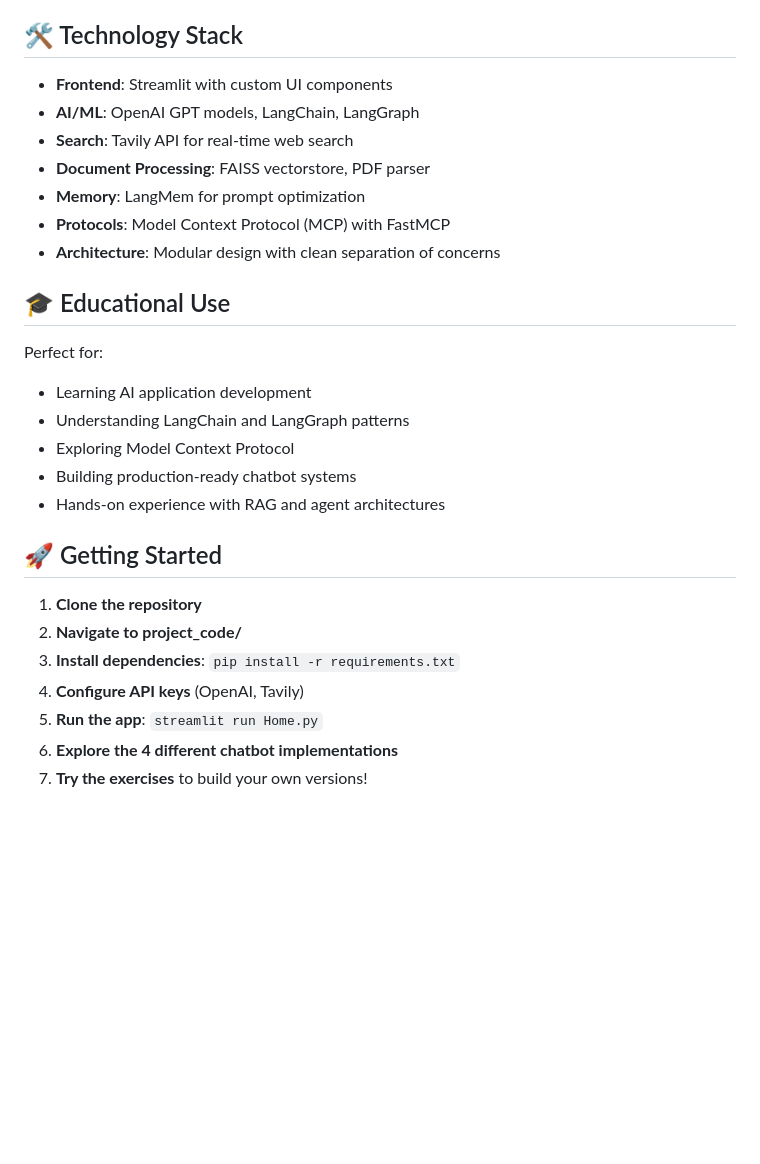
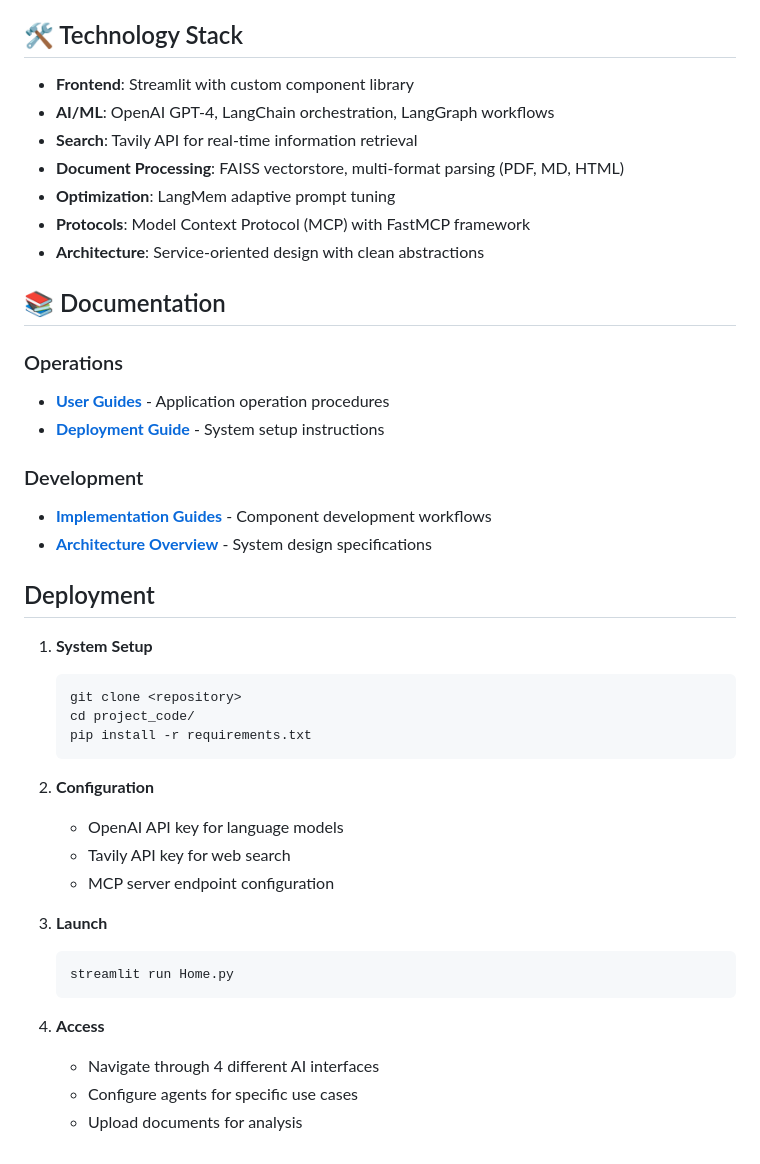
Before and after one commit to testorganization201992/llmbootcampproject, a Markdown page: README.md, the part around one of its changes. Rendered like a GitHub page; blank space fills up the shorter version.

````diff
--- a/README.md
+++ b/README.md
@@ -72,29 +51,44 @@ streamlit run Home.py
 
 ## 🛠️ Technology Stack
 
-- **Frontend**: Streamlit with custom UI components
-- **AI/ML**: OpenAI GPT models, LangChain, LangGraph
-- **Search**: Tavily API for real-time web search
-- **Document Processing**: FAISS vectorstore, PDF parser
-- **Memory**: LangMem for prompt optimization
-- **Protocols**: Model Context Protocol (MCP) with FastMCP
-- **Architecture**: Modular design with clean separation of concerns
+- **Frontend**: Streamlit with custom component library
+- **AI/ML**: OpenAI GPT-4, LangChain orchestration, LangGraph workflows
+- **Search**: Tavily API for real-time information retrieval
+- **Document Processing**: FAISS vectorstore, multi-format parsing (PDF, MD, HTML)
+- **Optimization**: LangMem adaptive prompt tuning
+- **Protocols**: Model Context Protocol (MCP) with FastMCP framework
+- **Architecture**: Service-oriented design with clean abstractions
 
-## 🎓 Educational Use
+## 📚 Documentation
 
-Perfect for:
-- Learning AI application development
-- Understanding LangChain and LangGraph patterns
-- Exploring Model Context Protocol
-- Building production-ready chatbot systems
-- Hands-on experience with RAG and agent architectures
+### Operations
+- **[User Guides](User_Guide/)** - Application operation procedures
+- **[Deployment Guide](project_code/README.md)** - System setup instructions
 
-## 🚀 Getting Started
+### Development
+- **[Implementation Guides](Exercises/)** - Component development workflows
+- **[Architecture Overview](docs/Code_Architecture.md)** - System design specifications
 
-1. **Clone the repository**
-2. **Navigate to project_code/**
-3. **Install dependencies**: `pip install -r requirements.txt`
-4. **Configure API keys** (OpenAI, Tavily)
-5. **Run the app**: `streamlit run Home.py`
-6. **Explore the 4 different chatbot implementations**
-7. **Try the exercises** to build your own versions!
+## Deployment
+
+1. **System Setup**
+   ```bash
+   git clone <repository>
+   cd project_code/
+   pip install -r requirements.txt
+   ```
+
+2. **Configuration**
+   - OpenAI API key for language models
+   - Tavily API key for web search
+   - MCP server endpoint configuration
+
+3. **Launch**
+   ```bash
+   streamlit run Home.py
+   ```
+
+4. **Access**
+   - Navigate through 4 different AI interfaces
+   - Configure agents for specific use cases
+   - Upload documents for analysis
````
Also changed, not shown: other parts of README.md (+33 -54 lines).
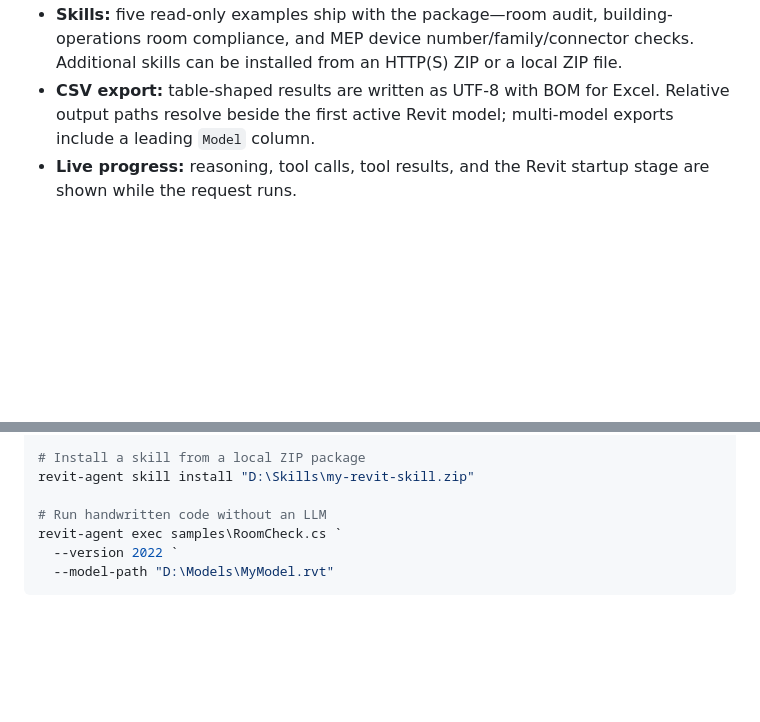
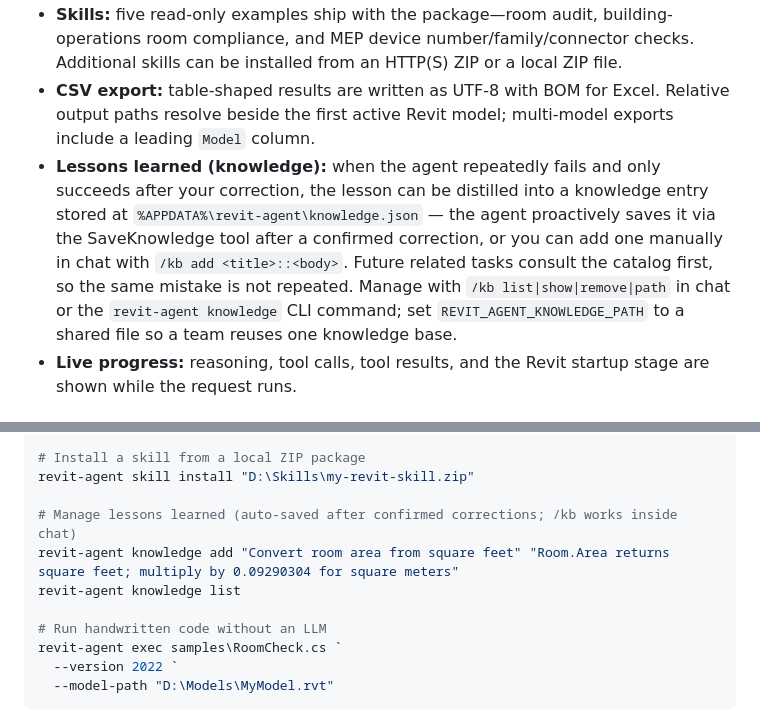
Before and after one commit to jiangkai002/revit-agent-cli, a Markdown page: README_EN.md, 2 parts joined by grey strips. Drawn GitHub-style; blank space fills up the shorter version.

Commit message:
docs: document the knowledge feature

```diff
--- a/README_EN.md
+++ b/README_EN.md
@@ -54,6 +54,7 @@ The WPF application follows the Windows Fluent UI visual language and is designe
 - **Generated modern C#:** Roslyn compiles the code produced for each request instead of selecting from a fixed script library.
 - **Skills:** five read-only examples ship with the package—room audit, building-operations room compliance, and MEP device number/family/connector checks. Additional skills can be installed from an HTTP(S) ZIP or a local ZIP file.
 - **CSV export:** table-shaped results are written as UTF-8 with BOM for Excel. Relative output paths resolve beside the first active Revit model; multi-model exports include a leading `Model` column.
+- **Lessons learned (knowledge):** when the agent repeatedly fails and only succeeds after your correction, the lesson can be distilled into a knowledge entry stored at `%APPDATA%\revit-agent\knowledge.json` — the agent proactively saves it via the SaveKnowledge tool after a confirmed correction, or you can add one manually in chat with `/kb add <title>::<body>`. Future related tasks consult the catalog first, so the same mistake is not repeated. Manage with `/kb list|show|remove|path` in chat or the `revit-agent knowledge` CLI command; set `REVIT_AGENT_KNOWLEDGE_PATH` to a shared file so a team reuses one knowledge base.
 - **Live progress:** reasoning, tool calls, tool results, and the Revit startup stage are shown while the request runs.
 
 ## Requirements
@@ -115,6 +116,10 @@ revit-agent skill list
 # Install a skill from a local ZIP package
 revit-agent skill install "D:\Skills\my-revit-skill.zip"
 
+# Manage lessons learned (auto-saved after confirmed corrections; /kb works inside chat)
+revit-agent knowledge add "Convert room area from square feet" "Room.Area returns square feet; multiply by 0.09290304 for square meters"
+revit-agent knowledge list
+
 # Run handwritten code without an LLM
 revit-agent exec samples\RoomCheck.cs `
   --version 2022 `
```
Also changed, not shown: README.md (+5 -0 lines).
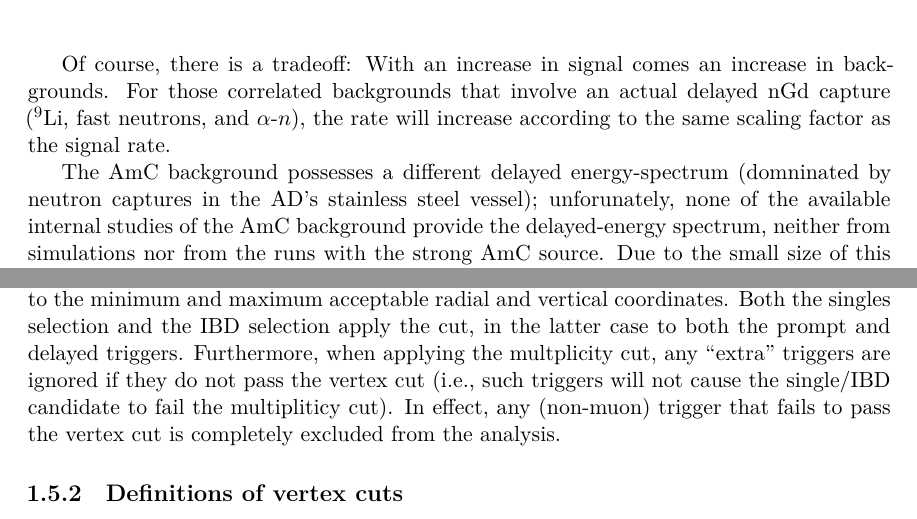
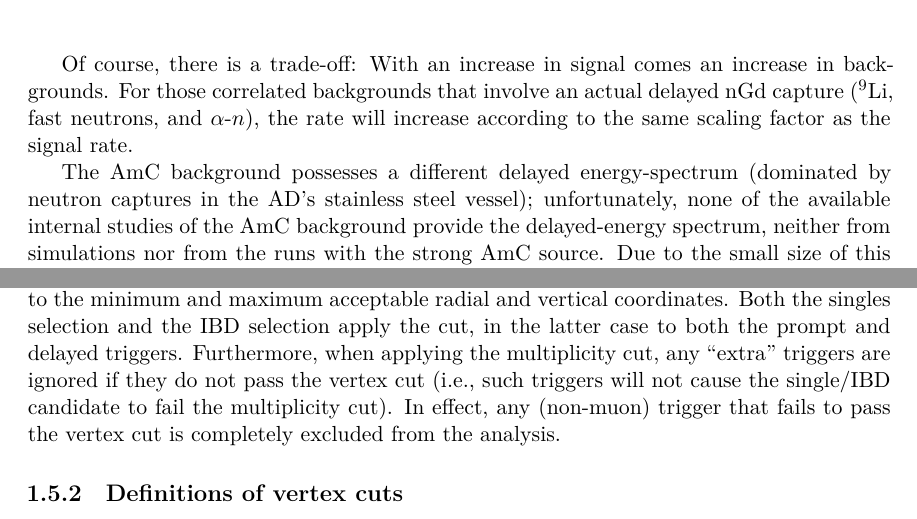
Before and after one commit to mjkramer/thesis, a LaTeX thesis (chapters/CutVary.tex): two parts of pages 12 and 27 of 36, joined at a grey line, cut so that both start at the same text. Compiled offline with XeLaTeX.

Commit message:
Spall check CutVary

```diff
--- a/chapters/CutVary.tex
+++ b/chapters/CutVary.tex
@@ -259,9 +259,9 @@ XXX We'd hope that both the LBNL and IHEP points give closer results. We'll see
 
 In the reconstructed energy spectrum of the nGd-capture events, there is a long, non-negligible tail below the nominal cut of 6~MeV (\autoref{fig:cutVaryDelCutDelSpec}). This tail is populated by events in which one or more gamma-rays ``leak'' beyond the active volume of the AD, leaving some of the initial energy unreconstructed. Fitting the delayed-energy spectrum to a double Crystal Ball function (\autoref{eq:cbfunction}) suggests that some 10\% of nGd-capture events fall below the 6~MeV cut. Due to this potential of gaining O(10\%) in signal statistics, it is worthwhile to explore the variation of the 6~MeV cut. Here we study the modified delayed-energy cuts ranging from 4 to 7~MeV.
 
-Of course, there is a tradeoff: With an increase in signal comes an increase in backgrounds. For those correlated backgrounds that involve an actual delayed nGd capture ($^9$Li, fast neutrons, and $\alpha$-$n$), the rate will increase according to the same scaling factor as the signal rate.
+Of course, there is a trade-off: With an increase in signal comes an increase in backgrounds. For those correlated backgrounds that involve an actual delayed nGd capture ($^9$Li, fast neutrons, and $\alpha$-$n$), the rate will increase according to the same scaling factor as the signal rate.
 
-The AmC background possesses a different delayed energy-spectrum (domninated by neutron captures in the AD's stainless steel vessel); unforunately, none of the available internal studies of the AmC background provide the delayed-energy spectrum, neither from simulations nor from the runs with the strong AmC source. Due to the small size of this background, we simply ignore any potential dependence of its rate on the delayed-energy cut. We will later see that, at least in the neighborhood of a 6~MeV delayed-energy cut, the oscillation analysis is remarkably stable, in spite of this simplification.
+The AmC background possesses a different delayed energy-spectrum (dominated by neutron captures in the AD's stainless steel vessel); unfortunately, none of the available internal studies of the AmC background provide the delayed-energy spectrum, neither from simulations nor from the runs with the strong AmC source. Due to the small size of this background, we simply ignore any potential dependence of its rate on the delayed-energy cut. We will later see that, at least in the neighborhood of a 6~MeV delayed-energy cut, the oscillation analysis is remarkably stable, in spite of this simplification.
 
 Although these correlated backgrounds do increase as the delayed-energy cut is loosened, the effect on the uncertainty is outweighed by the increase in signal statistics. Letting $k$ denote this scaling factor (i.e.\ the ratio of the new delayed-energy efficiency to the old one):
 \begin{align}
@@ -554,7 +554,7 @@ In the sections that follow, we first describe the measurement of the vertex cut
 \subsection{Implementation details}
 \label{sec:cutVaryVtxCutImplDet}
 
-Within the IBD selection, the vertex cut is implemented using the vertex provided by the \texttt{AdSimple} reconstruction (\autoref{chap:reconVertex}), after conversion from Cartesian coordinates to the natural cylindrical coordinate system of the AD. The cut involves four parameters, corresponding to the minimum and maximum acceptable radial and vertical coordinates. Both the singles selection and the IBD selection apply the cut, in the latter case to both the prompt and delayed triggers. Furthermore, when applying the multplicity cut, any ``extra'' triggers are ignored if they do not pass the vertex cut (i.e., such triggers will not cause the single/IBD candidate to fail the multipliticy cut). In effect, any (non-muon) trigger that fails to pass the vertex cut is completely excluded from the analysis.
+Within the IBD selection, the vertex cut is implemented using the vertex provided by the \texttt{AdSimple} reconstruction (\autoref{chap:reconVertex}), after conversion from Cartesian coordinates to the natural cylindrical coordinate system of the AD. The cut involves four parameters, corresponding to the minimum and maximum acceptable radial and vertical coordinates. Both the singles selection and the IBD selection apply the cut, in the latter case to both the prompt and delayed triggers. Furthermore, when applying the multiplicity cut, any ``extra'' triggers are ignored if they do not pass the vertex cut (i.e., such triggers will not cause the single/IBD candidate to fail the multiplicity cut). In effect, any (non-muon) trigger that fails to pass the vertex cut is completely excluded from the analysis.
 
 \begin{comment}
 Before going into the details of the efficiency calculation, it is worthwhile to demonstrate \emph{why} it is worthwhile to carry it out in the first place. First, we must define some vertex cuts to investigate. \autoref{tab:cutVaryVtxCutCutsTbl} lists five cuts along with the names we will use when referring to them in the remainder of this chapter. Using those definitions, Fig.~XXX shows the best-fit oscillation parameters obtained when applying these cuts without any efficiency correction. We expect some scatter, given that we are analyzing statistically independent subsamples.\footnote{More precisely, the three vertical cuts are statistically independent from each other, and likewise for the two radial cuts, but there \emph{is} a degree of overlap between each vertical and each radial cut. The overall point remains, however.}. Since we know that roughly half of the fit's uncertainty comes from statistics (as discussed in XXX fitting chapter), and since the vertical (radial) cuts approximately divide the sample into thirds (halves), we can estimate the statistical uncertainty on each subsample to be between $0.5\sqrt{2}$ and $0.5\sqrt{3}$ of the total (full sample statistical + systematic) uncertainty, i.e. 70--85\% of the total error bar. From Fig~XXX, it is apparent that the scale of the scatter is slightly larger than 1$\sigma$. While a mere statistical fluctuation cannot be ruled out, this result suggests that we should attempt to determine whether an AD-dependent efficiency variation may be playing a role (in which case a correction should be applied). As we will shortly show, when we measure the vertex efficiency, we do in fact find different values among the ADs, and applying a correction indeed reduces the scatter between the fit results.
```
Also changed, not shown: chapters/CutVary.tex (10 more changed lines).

TASK REQUIREMENTS:
Count every line of the entries that includes "shown", and say the number alone.

SOLUTION TO THE EXERCISE:
4